Within two days, after a second set of images, and a follow-up visit with still more images and an ultrasound, I found myself transmuted from a mostly abstract-intellectual bookseller into a very anxious potential oncology patient, sort of half-hearing what was being said by a series of nurse practitioners, technicians, physicians and surgeons. A biopsy was quickly scheduled, and cancer in the right breast was confirmed. And in what seemed a matter of moments, not days, I realized that I was completely unprepared and had not put in place a robust back-up plan to keep our business going smoothly while I was being treated by all and sundry, with the outcome very much unknown.
As they were wheeling me into surgery I was still reciting a list of usernames and passwords to my husband, many of which existed only in my own mind, and reminding him about the things that needed doing bottom-line every day and trying to remember all of the works-in-progress, the orders that were being held for payment, the missing stuff at the post office, the box where I had quickly stashed some valuable items -- all of the flotsam and jetsam of the business which had just fallen completely off the plate and was lying on the floor of the day surgery.
Now that I'm home, recovering and preparing for a course of radiation therapy (with my breast mostly intact, thanks for asking) and more importantly, still alive, brain entirely functional, and with plans to remain so for the time being, it occurred to me that I might actually want to formulate an action plan so that in the future my business does not hit the dirt if my health does.
I made definitive lists of our accounts, selling sites, and all of their associated passwords and put them in a written master plan for running the business, in the event it has to be taken over temporarily or permanently by somebody else. I started a document on running the bookstore, including daily tasks, processing the orders from each site, getting paid, moving money around among the foreign bank accounts, names of key customers and suppliers, everything I could think of that would be necessary for the business to function in my absence.

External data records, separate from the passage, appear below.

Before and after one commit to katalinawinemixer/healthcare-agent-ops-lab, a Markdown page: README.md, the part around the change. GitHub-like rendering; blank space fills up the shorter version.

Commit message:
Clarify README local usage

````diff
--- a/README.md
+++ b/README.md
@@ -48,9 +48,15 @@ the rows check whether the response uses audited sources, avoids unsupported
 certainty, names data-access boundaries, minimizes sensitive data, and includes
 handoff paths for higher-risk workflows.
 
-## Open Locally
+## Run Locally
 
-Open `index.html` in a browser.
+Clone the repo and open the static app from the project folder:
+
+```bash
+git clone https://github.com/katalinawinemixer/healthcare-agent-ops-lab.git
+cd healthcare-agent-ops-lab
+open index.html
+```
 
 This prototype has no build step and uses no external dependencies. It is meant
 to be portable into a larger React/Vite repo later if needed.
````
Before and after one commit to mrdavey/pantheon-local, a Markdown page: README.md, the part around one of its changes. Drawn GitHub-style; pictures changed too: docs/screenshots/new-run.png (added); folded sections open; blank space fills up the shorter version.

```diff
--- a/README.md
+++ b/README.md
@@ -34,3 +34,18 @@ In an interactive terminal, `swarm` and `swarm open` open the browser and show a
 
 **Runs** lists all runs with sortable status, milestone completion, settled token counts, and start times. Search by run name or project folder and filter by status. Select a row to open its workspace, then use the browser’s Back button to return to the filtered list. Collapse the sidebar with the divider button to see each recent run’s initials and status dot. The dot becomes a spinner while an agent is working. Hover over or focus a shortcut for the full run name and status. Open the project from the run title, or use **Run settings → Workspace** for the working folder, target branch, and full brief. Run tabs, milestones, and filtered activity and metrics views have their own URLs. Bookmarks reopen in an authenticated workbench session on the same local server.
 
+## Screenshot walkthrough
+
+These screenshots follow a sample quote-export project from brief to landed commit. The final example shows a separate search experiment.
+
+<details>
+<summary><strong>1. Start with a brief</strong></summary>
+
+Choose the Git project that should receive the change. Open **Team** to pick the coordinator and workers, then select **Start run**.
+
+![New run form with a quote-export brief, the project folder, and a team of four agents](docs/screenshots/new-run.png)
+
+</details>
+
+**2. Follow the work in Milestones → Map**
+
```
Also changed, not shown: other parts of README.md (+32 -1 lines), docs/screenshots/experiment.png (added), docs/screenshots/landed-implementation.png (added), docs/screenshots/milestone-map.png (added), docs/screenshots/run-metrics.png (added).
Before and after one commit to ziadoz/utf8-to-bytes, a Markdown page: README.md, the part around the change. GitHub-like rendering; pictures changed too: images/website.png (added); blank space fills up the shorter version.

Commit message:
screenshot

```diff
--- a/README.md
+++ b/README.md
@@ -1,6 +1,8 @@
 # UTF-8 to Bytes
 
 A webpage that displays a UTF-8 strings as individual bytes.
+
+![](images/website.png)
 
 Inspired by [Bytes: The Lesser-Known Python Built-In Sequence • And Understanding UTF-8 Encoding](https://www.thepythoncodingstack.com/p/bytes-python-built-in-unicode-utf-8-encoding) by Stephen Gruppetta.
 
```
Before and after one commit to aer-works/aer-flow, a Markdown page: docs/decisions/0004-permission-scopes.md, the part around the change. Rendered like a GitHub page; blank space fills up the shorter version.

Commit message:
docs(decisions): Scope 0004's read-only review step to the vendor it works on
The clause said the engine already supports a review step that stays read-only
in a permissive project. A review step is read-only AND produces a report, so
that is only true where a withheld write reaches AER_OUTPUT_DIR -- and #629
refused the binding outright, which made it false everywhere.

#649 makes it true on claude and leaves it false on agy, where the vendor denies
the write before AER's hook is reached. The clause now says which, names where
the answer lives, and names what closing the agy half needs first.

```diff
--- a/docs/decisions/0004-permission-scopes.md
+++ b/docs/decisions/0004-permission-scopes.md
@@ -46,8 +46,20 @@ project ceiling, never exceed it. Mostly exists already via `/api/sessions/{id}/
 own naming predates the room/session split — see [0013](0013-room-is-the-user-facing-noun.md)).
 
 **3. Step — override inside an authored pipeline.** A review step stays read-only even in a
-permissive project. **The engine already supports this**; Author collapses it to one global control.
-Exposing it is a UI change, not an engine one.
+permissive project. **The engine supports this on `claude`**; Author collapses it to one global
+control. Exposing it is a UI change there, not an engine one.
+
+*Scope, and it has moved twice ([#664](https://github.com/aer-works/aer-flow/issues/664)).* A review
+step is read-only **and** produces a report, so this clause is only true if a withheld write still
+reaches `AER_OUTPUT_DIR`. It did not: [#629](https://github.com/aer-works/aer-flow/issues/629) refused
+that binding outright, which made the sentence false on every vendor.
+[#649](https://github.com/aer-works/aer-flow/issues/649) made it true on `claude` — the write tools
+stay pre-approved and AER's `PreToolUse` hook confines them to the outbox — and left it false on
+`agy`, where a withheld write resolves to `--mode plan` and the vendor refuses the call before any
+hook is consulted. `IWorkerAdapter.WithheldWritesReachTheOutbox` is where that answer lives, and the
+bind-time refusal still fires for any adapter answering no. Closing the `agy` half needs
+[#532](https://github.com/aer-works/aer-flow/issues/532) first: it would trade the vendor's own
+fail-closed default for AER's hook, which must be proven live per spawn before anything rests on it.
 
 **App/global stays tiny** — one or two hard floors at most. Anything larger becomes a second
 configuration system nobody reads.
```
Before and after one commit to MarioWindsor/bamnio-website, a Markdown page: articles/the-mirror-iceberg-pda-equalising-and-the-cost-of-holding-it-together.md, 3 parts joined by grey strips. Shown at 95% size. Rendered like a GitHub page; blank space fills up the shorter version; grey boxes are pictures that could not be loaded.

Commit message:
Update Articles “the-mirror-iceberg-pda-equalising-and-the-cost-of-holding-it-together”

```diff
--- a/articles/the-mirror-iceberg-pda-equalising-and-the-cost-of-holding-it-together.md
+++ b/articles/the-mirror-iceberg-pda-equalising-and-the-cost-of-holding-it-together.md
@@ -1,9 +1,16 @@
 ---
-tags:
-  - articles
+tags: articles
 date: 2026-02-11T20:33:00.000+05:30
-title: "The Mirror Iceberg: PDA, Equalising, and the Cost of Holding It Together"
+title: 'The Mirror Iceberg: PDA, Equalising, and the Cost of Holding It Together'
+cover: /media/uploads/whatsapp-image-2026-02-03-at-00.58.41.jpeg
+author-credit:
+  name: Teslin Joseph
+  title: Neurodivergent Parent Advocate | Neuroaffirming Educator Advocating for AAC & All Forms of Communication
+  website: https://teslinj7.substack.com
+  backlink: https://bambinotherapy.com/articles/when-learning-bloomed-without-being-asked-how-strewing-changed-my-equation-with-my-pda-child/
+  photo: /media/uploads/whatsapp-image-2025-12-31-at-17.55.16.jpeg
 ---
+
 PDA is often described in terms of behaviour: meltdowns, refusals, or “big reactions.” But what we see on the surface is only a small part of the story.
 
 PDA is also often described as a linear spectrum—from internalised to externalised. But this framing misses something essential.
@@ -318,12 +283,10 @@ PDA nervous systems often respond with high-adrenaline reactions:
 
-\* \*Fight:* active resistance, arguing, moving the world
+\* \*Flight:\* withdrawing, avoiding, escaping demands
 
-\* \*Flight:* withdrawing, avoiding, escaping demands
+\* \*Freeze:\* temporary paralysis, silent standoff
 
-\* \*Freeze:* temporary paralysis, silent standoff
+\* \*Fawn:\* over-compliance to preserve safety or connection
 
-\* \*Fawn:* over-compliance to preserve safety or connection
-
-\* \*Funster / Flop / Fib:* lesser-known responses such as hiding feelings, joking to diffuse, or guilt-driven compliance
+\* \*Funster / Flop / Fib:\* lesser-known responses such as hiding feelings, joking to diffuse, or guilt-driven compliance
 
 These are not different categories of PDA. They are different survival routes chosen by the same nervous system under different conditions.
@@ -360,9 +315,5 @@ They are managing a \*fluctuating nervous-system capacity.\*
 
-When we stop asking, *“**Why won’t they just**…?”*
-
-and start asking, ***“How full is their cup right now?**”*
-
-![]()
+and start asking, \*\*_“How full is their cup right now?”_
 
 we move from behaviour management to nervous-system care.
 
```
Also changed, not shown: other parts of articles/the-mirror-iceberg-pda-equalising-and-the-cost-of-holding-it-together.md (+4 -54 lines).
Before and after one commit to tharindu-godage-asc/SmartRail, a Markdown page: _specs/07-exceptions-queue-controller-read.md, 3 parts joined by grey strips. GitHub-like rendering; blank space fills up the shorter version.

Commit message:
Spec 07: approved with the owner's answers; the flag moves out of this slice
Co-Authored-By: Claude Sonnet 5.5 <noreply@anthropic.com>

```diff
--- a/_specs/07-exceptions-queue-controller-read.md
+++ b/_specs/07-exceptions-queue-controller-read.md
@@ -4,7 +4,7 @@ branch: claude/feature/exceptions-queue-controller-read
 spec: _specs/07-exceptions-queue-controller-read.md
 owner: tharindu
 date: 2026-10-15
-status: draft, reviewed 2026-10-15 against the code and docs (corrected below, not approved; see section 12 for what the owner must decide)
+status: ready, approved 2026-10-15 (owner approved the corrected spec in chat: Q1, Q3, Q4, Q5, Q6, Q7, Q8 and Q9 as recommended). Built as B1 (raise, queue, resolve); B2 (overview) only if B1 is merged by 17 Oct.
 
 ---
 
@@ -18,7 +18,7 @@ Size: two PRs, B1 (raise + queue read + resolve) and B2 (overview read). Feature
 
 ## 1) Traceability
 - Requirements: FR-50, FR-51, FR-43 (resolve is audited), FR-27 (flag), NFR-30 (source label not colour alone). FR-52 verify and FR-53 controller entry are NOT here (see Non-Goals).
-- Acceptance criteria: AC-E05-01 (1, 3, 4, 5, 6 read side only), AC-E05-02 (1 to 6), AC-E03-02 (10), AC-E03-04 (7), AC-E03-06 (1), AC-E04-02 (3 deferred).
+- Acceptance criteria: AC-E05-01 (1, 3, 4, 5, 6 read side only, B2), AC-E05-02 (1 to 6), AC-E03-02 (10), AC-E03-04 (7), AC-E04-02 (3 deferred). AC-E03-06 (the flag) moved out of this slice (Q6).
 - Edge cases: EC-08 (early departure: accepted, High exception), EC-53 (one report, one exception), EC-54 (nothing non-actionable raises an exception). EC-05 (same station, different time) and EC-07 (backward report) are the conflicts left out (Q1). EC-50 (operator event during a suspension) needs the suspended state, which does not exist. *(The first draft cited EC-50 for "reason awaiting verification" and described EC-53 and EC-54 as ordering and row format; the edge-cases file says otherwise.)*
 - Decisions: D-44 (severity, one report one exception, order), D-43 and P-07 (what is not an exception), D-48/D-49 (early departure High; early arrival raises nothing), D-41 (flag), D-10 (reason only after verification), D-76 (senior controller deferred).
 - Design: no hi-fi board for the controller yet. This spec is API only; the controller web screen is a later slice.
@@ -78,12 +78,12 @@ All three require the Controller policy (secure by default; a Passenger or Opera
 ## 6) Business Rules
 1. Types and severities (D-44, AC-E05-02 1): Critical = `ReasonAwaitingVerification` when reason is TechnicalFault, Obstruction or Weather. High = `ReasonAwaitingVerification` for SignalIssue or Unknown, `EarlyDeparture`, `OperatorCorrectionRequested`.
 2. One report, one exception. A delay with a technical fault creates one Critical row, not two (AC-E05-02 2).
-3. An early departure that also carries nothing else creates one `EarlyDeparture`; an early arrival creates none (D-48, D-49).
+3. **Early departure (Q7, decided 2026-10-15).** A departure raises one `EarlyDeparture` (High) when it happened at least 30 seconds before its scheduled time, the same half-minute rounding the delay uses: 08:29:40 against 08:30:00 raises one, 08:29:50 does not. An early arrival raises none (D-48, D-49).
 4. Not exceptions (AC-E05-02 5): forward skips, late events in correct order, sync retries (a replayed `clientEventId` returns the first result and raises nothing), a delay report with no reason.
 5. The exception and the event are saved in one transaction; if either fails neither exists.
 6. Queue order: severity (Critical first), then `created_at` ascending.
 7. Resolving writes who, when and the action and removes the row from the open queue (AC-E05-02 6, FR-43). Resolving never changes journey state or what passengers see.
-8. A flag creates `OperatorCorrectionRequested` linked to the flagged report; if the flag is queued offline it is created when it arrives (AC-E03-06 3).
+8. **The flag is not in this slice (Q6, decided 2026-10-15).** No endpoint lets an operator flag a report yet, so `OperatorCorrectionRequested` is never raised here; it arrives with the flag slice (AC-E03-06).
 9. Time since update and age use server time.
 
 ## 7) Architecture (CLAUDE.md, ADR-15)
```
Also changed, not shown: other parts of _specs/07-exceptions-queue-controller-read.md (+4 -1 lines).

When I came back, one of the first decisions was what to tell customers, because a few of their packages were late. Is there some fine line one draws between a full Lyndon-Johnson-style disclosure, or no explanation at all? I handled that one on an individual basis.